_WHAT IS NEEDED_
In the data that follows, every line containing the word "озеро" should be returned.

┌─ INPUT

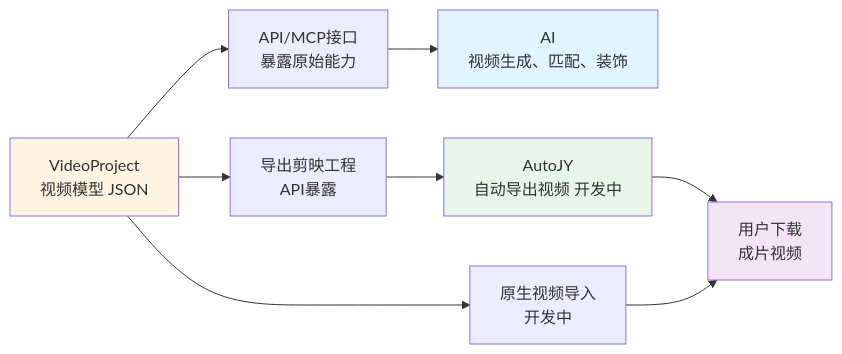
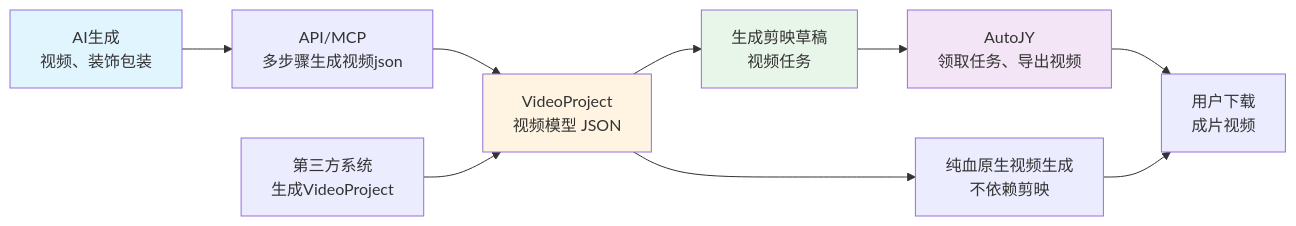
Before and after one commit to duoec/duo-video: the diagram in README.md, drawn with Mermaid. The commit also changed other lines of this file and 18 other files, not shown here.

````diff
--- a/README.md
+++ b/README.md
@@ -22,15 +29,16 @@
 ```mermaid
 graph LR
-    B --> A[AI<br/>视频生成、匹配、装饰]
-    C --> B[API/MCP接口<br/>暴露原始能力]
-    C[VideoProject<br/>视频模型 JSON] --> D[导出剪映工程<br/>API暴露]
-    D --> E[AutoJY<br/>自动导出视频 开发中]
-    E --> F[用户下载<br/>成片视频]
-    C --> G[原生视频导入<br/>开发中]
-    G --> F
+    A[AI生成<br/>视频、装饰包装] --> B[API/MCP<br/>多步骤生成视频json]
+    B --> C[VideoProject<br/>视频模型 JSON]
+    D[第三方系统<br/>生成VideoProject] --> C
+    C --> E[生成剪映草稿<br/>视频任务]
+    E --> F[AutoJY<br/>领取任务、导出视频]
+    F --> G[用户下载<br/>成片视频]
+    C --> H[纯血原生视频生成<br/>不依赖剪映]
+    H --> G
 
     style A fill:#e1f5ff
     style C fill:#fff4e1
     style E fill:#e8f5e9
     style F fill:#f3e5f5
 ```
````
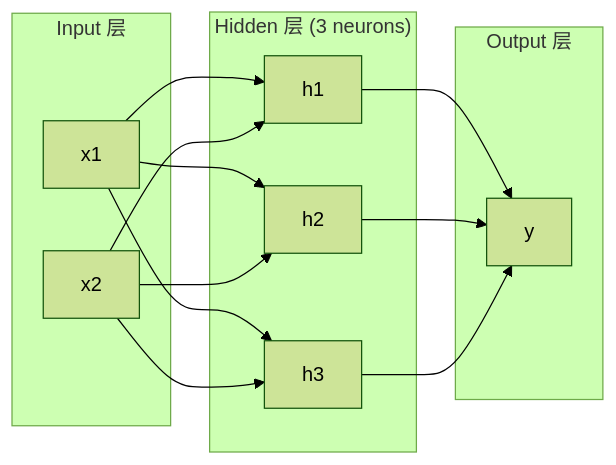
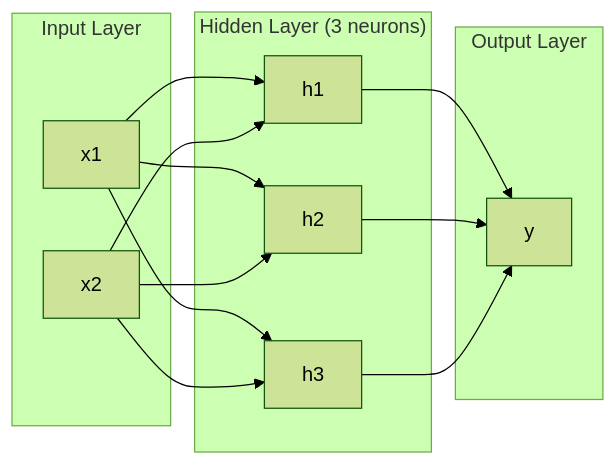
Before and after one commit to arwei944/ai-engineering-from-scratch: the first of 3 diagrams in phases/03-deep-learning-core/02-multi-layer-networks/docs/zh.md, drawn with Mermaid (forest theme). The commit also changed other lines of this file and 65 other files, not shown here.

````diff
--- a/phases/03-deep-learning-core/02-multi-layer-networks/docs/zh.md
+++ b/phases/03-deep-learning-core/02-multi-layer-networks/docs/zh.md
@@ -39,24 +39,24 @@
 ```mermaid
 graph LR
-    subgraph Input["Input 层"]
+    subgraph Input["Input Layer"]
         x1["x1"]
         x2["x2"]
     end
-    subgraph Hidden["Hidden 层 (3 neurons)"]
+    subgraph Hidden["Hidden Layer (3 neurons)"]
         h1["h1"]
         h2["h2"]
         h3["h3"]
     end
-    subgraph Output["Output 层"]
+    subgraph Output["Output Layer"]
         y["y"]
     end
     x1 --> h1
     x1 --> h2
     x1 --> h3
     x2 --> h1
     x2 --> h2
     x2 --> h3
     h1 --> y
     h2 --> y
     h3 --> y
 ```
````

└─
┌─ INPUT

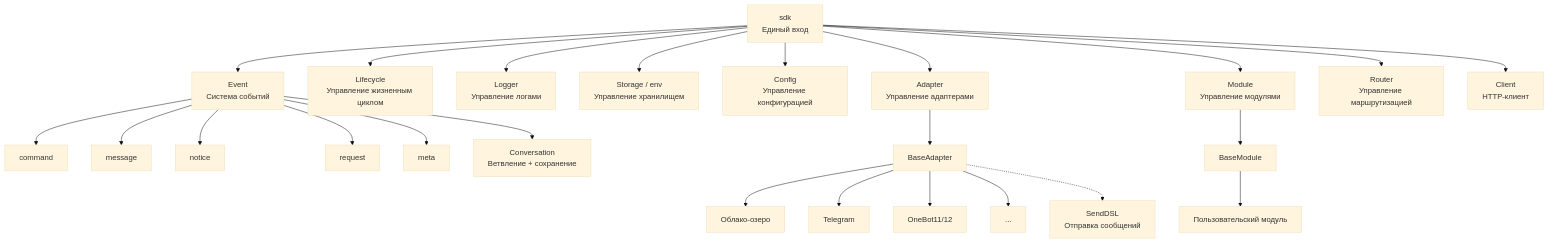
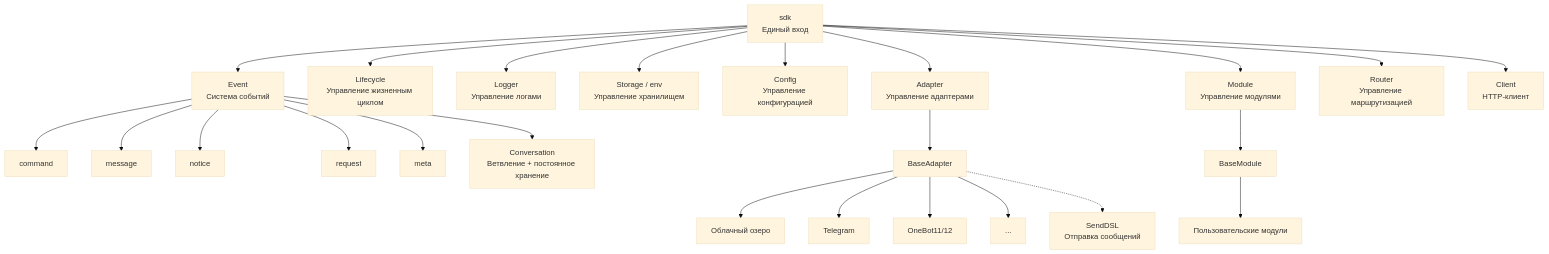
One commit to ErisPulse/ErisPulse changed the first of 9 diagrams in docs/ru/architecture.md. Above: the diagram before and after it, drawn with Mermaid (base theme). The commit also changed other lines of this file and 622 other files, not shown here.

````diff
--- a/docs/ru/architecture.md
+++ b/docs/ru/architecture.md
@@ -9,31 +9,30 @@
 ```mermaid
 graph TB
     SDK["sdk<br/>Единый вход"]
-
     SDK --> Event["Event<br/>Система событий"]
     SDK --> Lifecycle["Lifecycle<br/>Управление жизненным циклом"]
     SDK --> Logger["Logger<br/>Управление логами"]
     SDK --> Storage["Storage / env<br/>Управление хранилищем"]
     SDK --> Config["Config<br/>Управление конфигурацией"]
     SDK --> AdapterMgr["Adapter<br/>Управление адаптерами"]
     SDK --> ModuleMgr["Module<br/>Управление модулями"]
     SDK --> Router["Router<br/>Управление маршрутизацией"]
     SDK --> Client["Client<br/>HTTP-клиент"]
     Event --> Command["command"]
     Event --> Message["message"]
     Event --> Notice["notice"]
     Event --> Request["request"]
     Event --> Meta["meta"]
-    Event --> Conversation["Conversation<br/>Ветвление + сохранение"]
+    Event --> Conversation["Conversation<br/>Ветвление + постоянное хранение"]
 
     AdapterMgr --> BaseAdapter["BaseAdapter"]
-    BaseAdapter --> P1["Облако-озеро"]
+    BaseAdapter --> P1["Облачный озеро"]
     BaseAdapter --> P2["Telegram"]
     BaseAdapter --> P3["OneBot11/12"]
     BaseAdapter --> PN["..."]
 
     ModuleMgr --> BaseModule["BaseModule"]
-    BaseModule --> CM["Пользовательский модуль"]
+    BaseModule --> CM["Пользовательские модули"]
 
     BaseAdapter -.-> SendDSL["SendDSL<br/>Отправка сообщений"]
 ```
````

└─

_FINISHED EXERCISE_
-    BaseAdapter --> P1["Облако-озеро"]
+    BaseAdapter --> P1["Облачный озеро"]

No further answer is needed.